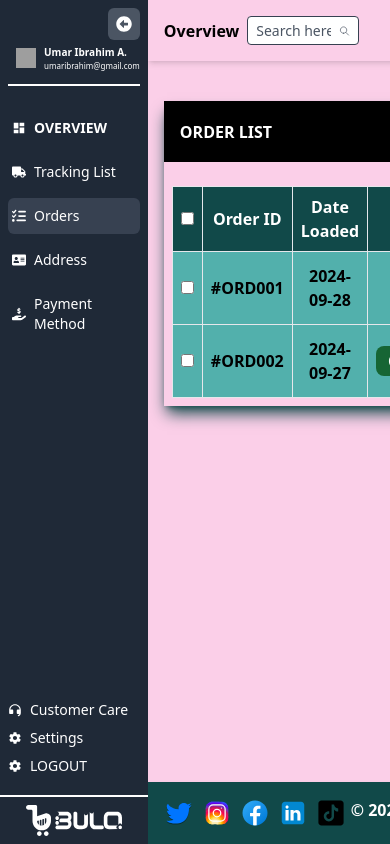
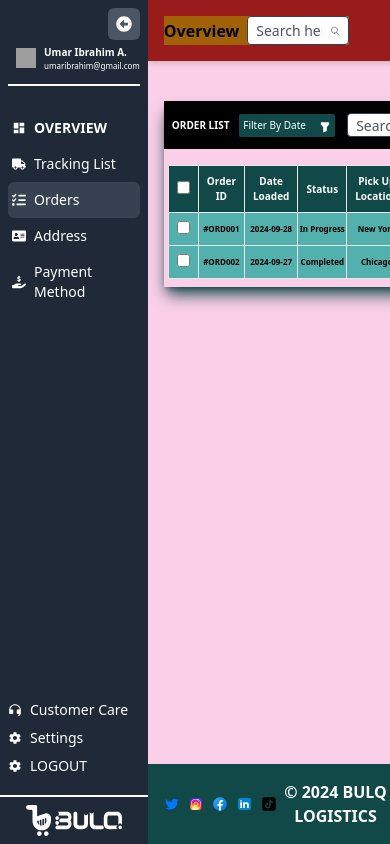
Before and after one commit to Bulqs/bulqlogistics, a Next.js app: page /pages/userdashboard/orderlist in a window 390 px wide. Built offline with nearby package versions, Linux system fonts and the light colour scheme; grey boxes are pictures that could not be loaded.

Commit message:
order, address and payment mobile responsiveness done succesfully

```diff
--- a/app/components/userdashboardlayout/layout/UserAsideNav.tsx
+++ b/app/components/userdashboardlayout/layout/UserAsideNav.tsx
@@ -24,7 +24,7 @@ const UserAsideNav: React.FC = () => {
 
     return (
         <aside
-            className={`relative h-full md:h-screen bg-gray-800 text-white flex flex-col p-2 md:p-4 transition-all duration-300 ${isCollapsed ? "w-20" : " w-[266px] md:w-64"
+            className={`relative h-full md:h-screen bg-gray-800 text-white flex flex-col p-2 md:p-4 transition-all duration-300 ${isCollapsed ? "w-20" : " w-[266px] sm:w-72 md:w-64"
                 }`}
         >
             {/* Toggle Button */}
@@ -59,7 +59,7 @@ const UserAsideNav: React.FC = () => {
                 </div>
             </div>
 
-            <nav className="flex flex-col space-y-2">
+            <nav className="flex flex-col space-y-0 md:space-y-2">
                 <Link
                     href="/pages/userdashboard"
                     className={`px-1 md:px-3 gap-2 md:gap-4 py-2 rounded-md flex items-center justify-start font-semibold  ${pathname === "/pages/userdashboard"
--- a/app/components/userdashboardlayout/layout/UserHeader.tsx
+++ b/app/components/userdashboardlayout/layout/UserHeader.tsx
@@ -103,10 +103,10 @@ const UserHeader: React.FC = () => {
 
 
   return (
-      <header className=" p-4 shadow-md w-full flex flex-row items-center justify-between">
-          <div className="flex items-center justify-start w-full ">
+      <header className=" p-4 shadow-md w-[90%] md:w-full flex flex-row items-center justify-between md:justify-between bg-red-800">
+          <div className="flex items-center justify-start w-7/12 md:w-full bg-yellow-700 ">
               <h1 className="text-base md:text-xl font-semibold text-black"> Overview</h1>
-              <div className="w-28 md:w-64 bg-white border rounded border-gray-700 flex items-center md:mr-60 ml-2 md:ml-6">
+              <div className="w-40 md:w-64 bg-white border rounded border-gray-700 flex items-center md:mr-60 ml-2 md:ml-6">
                   <input className="mx-2 focus:outline-none w-full py-1 md:py-2 text-sm leading-none placeholder-gray-600 text-gray-600" placeholder="Search here" />
                   <svg className="mr-2" width={16} height={16} viewBox="0 0 16 16" fill="none" xmlns="http://www.w3.org/2000/svg">
                       <path d="M6.66667 11.3333C9.244 11.3333 11.3333 9.244 11.3333 6.66667C11.3333 4.08934 9.244 2 6.66667 2C4.08934 2 2 4.08934 2 6.66667C2 9.244 4.08934 11.3333 6.66667 11.3333Z" stroke="#4B5563" strokeLinecap="round" strokeLinejoin="round" />
@@ -115,7 +115,7 @@ const UserHeader: React.FC = () => {
               </div>
           </div>
 
-          <div className="flex items-end justify-end w-full  pr-4">
+          <div className="flex items-end justify-end w-[11%] md:w-full pr-3 md:pr-4 bg-white">
               <div className="relative">
                   <button
                       aria-label="show notifications"
--- a/app/components/userdashboardlayout/modal/EditPaymentModal.tsx
+++ b/app/components/userdashboardlayout/modal/EditPaymentModal.tsx
@@ -52,7 +52,7 @@ const EditPaymentModal: React.FC<EditPaymentModalProps> = ({ isOpen, onClose })
                             </div>
 
                             <form className="mt-4">
-                                <div className="flex items-center space-x-9">
+                                <div className="flex items-center space-x-4 md:space-x-9">
                                     <InputField
                                         id="expiredate"
                                         type="date"
--- a/app/components/userdashboardlayout/modal/PaymentModal.tsx
+++ b/app/components/userdashboardlayout/modal/PaymentModal.tsx
@@ -49,9 +49,9 @@ const PaymentModal: React.FC<PaymentModalProps> = ({ isOpen, onClose }) => {
                             </div>
 
                             <form className="mt-4">
-                                <div className="flex items-center space-x-9">
+                                <div className="flex items-center space-x-4 md:space-x-9">
                                     <InputField
-                                        id="expiredate"
+                                        id="expireDate"
                                         type="date"
                                         name="expireDate"
                                         value={formData.expireDate}  // Your state value
--- a/app/pages/userdashboard/orderlist/UserOrder.tsx
+++ b/app/pages/userdashboard/orderlist/UserOrder.tsx
@@ -7,7 +7,7 @@ import UserDashboardLayout from '@/app/components/userdashboardlayout/layout/Use
 const UserOrder: React.FC = () => {
 
     const [isOpenFilter, setIsOpenFilter] = useState(false);
-    const [selectedValueFilter, setSelectedValueFilter] = useState<string>("Month");
+    const [selectedValueFilter, setSelectedValueFilter] = useState<string>("Filter By Date");
     const [openDropdownsTable, setOpenDropdownsTable] = useState<Record<string, boolean>>({});
 
     interface Order {
@@ -75,23 +75,23 @@ const UserOrder: React.FC = () => {
 
     return (
         <>
-          <div className='flex flex-col items-center justify-between mt-6 w-full shadow-lg shadow-appTitleBgColor '>
+            <div className='flex flex-col  md:items-center justify-between mt-6 w-[85%] max-h-full md:w-full shadow-lg shadow-appTitleBgColor '>
                 {/* Chat Stistics Heading Goes Here*/}
-              <div className="flex flex-row w-full items-center justify-between px-2 py-1 bg-black">
-                  <div className="flex items-center justify-start px-2 font-bold w-full">
-                      <p className='text-white'>ORDER LIST</p>
+                <div className="flex flex-row w-full items-center justify-between md:px-2 py-1 bg-black">
+                    <div className="flex items-center justify-start pl-2 md:px-2 font-bold w-full">
+                        <p className='text-white text-[10px] md:text-lg'>ORDER LIST</p>
                     </div>
 
                     <div className="flex items-center justify-end pt-0 p-2 gap-3 mt-2 w-full">
 
-                      <div className="flex relative flex-wrap p-0 items-center justify-center gap-10 px-0 rounded-lg">
+                        <div className="flex relative flex-wrap p-0 items-center justify-center px-0 rounded-lg">
                             <button
                                 onClick={toggleDropdownFilter}
-                              className="inline-flex justify-between w-44 px-2 py-1 bg-appTitleBgColor text-white font-medium rounded-md"
+                                className="inline-flex justify-between w-24 md:w-44 px-1 md:px-2 py-1 bg-appTitleBgColor text-white font-medium rounded-sm md:rounded-md"
                             >
-                              <p className="value">{selectedValueFilter}</p> {/* Show the selected value here */}
+                                <p className="value text-[10px] md:text-sm">{selectedValueFilter}</p> {/* Show the selected value here */}
                                 <svg
-                                  className="mt-[3px] ml-2 -mr-1 h-5 w-5"
+                                    className="mt-[3px] ml-2 md:-mr-1 md:h-5 h-3 md:w-5 w-3"
                                     xmlns="http://www.w3.org/2000/svg"
                                     viewBox="0 0 20 20"
                                     fill="currentColor"
@@ -106,41 +106,41 @@ const UserOrder: React.FC = () => {
 
                             {/* Dropdown Menu */}
                             {isOpenFilter && (
-                              <div className="absolute right-0 mt-64 w-44 rounded-md shadow-lg ring-1 ring-black ring-opacity-5 z-50">
-                                  <div className="py-0 bg-appTitleBgColor  rounded-lg overflow-hidden border-2 border-appNav shadow-lg shadow-appNav">
+                                <div className="absolute right-0 mt-[238px] md:mt-[280px] 12 w-28 md:w-44 rounded-md shadow-lg ring-1 ring-black ring-opacity-5 z-50">
+                                    <div className="py-0 bg-appTitleBgColor rounded-lg overflow-hidden border-2 border-appNav shadow-lg shadow-appNav">
                                         <button
                                             onClick={() => handleFilter("Filter By Date")}
-                                          className="block w-full px-4 py-2 text-sm text-white hover:text-appTitleBgColor hover:bg-gray-100 font-medium"
+                                            className="block w-full px-1 md:px-4 py-2 text-[10px] md:text-sm text-white hover:text-appTitleBgColor hover:bg-gray-100 font-medium"
                                         >
                                             Filter By Date
                                         </button>
                                         <button
                                             onClick={() => handleFilter("Filter By Id")}
-                                          className="block w-full px-4 py-2 text-sm text-white hover:text-appTitleBgColor hover:bg-gray-100 font-medium"
+                                            className="block w-full px-1 md:px-4 py-2 text-[10px] md:text-sm text-white hover:text-appTitleBgColor hover:bg-gray-100 font-medium"
                                         >
                                             Filter By Id
                                         </button>
                                         <button
                                             onClick={() => handleFilter("Filter By Location")}
-                                          className="block w-full px-4 py-2 text-sm text-white hover:text-appTitleBgColor hover:bg-gray-100 font-medium"
+                                            className="block w-full px-1 md:px-4 py-2 text-[10px] md:text-sm text-white hover:text-appTitleBgColor hover:bg-gray-100 font-medium"
                                         >
                                             Filter By Location
                                         </button>
                                         <button
                                             onClick={() => handleFilter("Filter By State")}
-                                          className="block w-full px-4 py-2 text-sm text-white hover:text-appTitleBgColor hover:bg-gray-100 font-medium"
+                                            className="block w-full px-1 md:px-4 py-2 text-[10px] md:text-sm text-white hover:text-appTitleBgColor hover:bg-gray-100 font-medium"
                                         >
                                             Filter By State
                                         </button>
                                         <button
                                             onClick={() => handleFilter("Filter By Country")}
-                                          className="block w-full px-4 py-2 text-sm text-white hover:text-appTitleBgColor hover:bg-gray-100 font-medium"
+                                            className="block w-full px-1 md:px-4 py-2 text-[10px] md:text-sm text-white hover:text-appTitleBgColor hover:bg-gray-100 font-medium"
                                         >
                                             Filter By Country
                                         </button>
                                         <button
                                             onClick={() => handleFilter("Filter By City")}
-                                          className="block w-full px-4 py-2 text-sm text-white hover:text-appTitleBgColor hover:bg-gray-100 font-medium"
+                                            className="block w-full px-1 md:px-4 py-2 text-[10px] md:text-sm text-white hover:text-appTitleBgColor hover:bg-gray-100 font-medium"
                                         >
                                             Filter By City
                                         </button>
@@ -149,7 +149,7 @@ const UserOrder: React.FC = () => {
                             )}
                         </div>
 
-                      <div className="sm:w-64  bg-white border rounded border-gray-700 flex items-center">
+                        <div className="w-28 md:w-64 h-6 md:h-8  bg-white border rounded border-gray-700 flex items-center overflow-hidden">
                             <input className="mx-2 focus:outline-none w-full py-2 text-sm leading-none placeholder-gray-600 text-gray-600" placeholder="Search here" />
                             <svg className="mr-2" width={16} height={16} viewBox="0 0 16 16" fill="none" xmlns="http://www.w3.org/2000/svg">
                                 <path d="M6.66667 11.3333C9.244 11.3333 11.3333 9.244 11.3333 6.66667C11.3333 4.08934 9.244 2 6.66667 2C4.08934 2 2 4.08934 2 6.66667C2 9.244 4.08934 11.3333 6.66667 11.3333Z" stroke="#4B5563" strokeLinecap="round" strokeLinejoin="round" />
@@ -163,11 +163,11 @@ const UserOrder: React.FC = () => {
                 </div>
                 {/* Chat Stistics Heading Goes Here*/}
 
-              <div className="flex w-full items-center justify-between px-2 pb-2 mt-6">
+                <div className="flex w-full items-center justify-between md:px-2 pb-2 mt-3 md:mt-6 overflow-x-scroll md:overflow-x-hidden p-1">
                     <div className="overflow-x-auto w-full">
                         <table className="min-w-full table-auto border-collapse border border-gray-200">
                             <thead>
-                              <tr className="bg-appTitleBgColor text-center text-white text-base">
+                                <tr className="bg-appTitleBgColor text-center text-white text-[10px] md:text-base">
                                     <th className="border p-2">
                                         <input type="checkbox" />
                                     </th>
@@ -182,16 +182,16 @@ const UserOrder: React.FC = () => {
                             <tbody>
                                 {orders.map((order) => (
                                     <>
-                                      <tr key={order.orderId} className="text-center bg-appBanner/80 font-semibold text-base">
+                                        <tr key={order.orderId} className="text-center bg-appBanner/80 font-semibold text-[8px] md:text-base">
                                             <th className="border p-2">
                                                 <input type="checkbox" />
                                             </th>
-                                          <td className="border p-2">{order.orderId}</td>
-                                          <td className="border p-2">{order.dateLoaded}</td>
-                                          <td className="border p-2"> <span className="bg-green-800 px-3 py-1 rounded-lg text-white"> {order.status} </span></td>
-                                          <td className="border p-2">{order.pickUpLocation}</td>
-                                          <td className="border p-2">{order.dropOffLocation}</td>
-                                          <td className="border p-2">
+                                            <td className="border px-1 md:p-2">{order.orderId}</td>
+                                            <td className="border px-1 md:p-2">{order.dateLoaded}</td>
+                                            <td className="border px-0 md:p-2"> <span className="md:bg-green-800 px-0 md:px-3 py-1 rounded-sm md:rounded-lg md:text-white"> {order.status} </span></td>
+                                            <td className="border px-1 md:p-2">{order.pickUpLocation}</td>
+                                            <td className="border px-1 md:p-2">{order.dropOffLocation}</td>
+                                            <td className="border px-1 md:p-2">
                                                 <p
                                                     className="Haction cursor-pointer text-white bg-appTitleBgColor py-1 rounded-lg"
                                                     onClick={() => toggleDropdownSecondTable(order.orderId)}
@@ -204,11 +204,12 @@ const UserOrder: React.FC = () => {
                                         {/* This is the row that will toggle on clicking */}
                                         {openDropdownsTable[order.orderId] && (
                                             <tr className="w-full">
-                                              <td colSpan={6} className="">
-                                                  <div className="bg-gray-50 shadow-md rounded mt-2 mb-4 mx-auto">
-                                                      <table className="min-w-full table-auto border-collapse border border-gray-200">
+                                                <td colSpan={8} className="w-full">
+
+                                                    <div className="bg-gray-50 w-full shadow-md rounded mt-2 mb-4 md:mx-auto overflow-x-scroll md:overflow-x-hidden p-2">
+                                                        <table className="w-[70%] md:min-w-full table-auto border-collapse border border-gray-200">
                                                             <thead>
-                                                              <tr className="bg-appNav text-center">
+                                                                <tr className="bg-appNav text-center text-xs text-[7.5px] md:text-base">
                                                                     <th className="border p-2">SN</th>
                                                                     <th className="border p-2">ITEM NAME</th>
                                                                     <th className="border p-2">CATEGORY</th>
@@ -220,7 +221,7 @@ const UserOrder: React.FC = () => {
                                                             </thead>
                                                             <tbody>
                                                                 {items?.map((item) => (
-                                                                  <tr key={item.sn} className="text-center bg-appBanner/95 text-white">
+                                                                    <tr key={item.sn} className="text-center bg-appBanner/95 text-white text-[7px] md:text-base">
                                                                         <td className="border p-2">{item.sn}</td>
                                                                         <td className="border p-2">{item.itemName}</td>
                                                                         <td className="border p-2">{item.category}</td>
@@ -233,6 +234,7 @@ const UserOrder: React.FC = () => {
                                                             </tbody>
                                                         </table>
                                                     </div>
+
                                                 </td>
                                             </tr>
                                         )}
--- a/app/pages/userdashboard/useraddress/page.tsx
+++ b/app/pages/userdashboard/useraddress/page.tsx
@@ -23,18 +23,18 @@ const page = () => {
   return (
     <UserDashboardLayout>
 
-      <div className="flex bg-gray-800 px-2 py-1 mb-4 rounded-md">
-        <h2 className="text-xl font-bold text-white p-1">ADDRESS</h2>
-      </div>
+      <div className="w-[90%] md:w-full">
+        <div className="flex flex-row items-center justify-between bg-gray-800 px-2 py-1 mb-4 rounded-md">
+          <h2 className="text-sm md:text-xl font-bold text-white p-1">ADDRESS</h2>
+          <div className=" p-1 md:p-2 cursor-pointer bg-appTitleBgColor flex items-center justify-end gap-2">
+            <span> <AiFillPlusSquare className='text-xs md:text-xl text-white' /> </span> <span className="font-semibold text-xs md:text-base text-white Address" onClick={openModal}> Add New Address </span>
+          </div>
+        </div>
 
-      <div className="flex flex-wrap items-start justify-start gap-x-9 gap-y-4">
-        <UserAddress />  <UserAddress />  <UserAddress /> <UserAddress /> <UserAddress />
-      </div>
+        <div className="flex flex-wrap items-start justify-start sm:gap-x-3 lg:gap-x-9 gap-y-4">
+          <UserAddress />  <UserAddress />  <UserAddress /> <UserAddress /> <UserAddress />
+        </div>
 
-      <div className="flex  w-full items-center justify-end mt-12 ">
-        <div className="p-2 cursor-pointer bg-appTitleBgColor flex items-center justify-end gap-2">
-          <span> <AiFillPlusSquare className='text-lg text-white' /> </span> <span className="font-semibold text-white Address" onClick={openModal}> Add New Address </span>
-        </div>
       </div>
 
       {/* Modal component */}
--- a/app/pages/userdashboard/userpayment/UserPayment.tsx
+++ b/app/pages/userdashboard/userpayment/UserPayment.tsx
@@ -22,7 +22,7 @@ const UserPayment: React.FC = () => {
 
     return (
         <>
-            <div className="w-[30%] bg-appTitleBgColor rounded-lg flex flex-row overflow-hidden border-[1.7px] border-appTitleBgColor">
+            <div className="w-full md:w-[30%] bg-appTitleBgColor rounded-lg flex flex-row overflow-hidden border-[1.7px] border-appTitleBgColor">
 
                 <div className="flex w-5/12 p-2 bg-white">
                     <Image
--- a/app/pages/userdashboard/userpayment/page.tsx
+++ b/app/pages/userdashboard/userpayment/page.tsx
@@ -22,18 +22,18 @@ const page = () => {
   return (
     <UserDashboardLayout>
 
-      <div className="flex bg-gray-800 px-2 py-1 mb-4 rounded-md">
-        <h2 className="text-xl font-bold text-white p-1">ADD PAYMENT CARD</h2>
-      </div>
+      <div className="w-[90%] md:w-full">
+        <div className="flex flex-row items-center justify-between bg-gray-800 px-2 py-1 mb-4 rounded-md">
+          <h2 className="text-sm md:text-xl font-bold text-white p-1">ADD PAYMENT CARD</h2>
+          <div className=" p-1 md:p-2 cursor-pointer bg-appTitleBgColor flex items-center justify-end gap-2">
+            <span> <AiFillPlusSquare className='text-xs md:text-xl text-white' /> </span> <span className="font-semibold text-xs md:text-base text-white Address" onClick={openModal}> Add New Card </span>
+          </div>
+        </div>
 
-      <div className="flex flex-wrap items-start justify-start gap-x-14 gap-y-4">
-        <UserPayment />  <UserPayment /> <UserPayment /> <UserPayment />
-      </div>
+        <div className="flex flex-wrap items-start justify-start gap-x-14 gap-y-4">
+          <UserPayment />  <UserPayment /> <UserPayment /> <UserPayment />
+        </div>
 
-      <div className="flex  w-full items-center justify-end mt-12 ">
-        <div className="p-2 cursor-pointer bg-appTitleBgColor flex items-center justify-end gap-2">
-          <span> <AiFillPlusSquare className='text-lg text-white' /> </span> <span className="font-semibold text-white Address" onClick={openModal}> Add New Card </span>
-        </div>
       </div>
 
       {/* Modal component */}
```
Lines whose indentation alone changed are shown as unchanged.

···

• _About this task_
Lines holding the word "isOpenFilter" should be copied from the entries above.

• _Solution to the exercise_
     const [isOpenFilter, setIsOpenFilter] = useState(false);
                             {isOpenFilter && (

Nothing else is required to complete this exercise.